[Web document revisions]
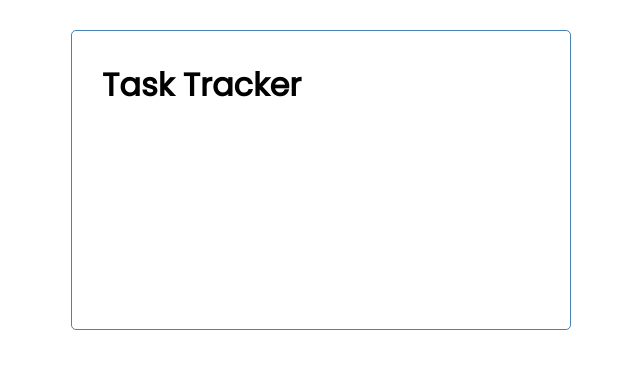
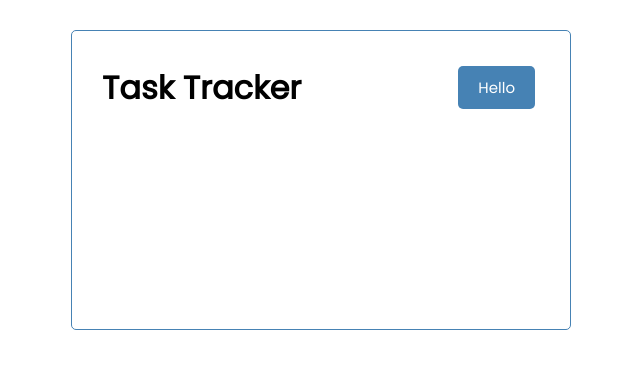
Before and after one commit to Bismarck-GM/task-tracker-app, a React (Create React App) app: page / in a window 1280 px wide. Shown: the top 368 px of the page, without its empty margins (319-959 px from the left). Built offline with nearby package versions, Linux system fonts and the light colour scheme.

Commit message:
Add function to Button component.

```diff
--- /dev/null
+++ b/src/components/Button.js
@@ -0,0 +1,18 @@
+
+const Button = ({ color, text, onClick }) => {
+  return (
+    <button
+      onClick={onClick}
+      className='btn'
+      style={{ backgroundColor: color }}
+    >
+      {text}
+    </button>
+  )
+}
+
+Button.defaultProps = {
+  color: 'steelblue'
+}
+
+export default Button
--- a/src/components/Header.js
+++ b/src/components/Header.js
@@ -1,7 +1,14 @@
+import Button from "./Button";
+
 const Header = ({title}) => {
+  const onClick = () => {
+    console.log('Click')
+  }
+
   return (
-    <header>
+    <header className='header'>
       <h1>{title}</h1>
+      <Button text='Hello' onClick={onClick}/>
     </header>
   )
 }
```
Also changed, not shown: src/components/Tasks.js (added), 1 other file (tests, documents, lock files or other folders).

→ **ACTIVITY**:
Whenever the string "color" shows up in a line of the records, copy that line.

→ **ANSWER TO THE EXERCISE**:
+const Button = ({ color, text, onClick }) => {
+      style={{ backgroundColor: color }}
+  color: 'steelblue'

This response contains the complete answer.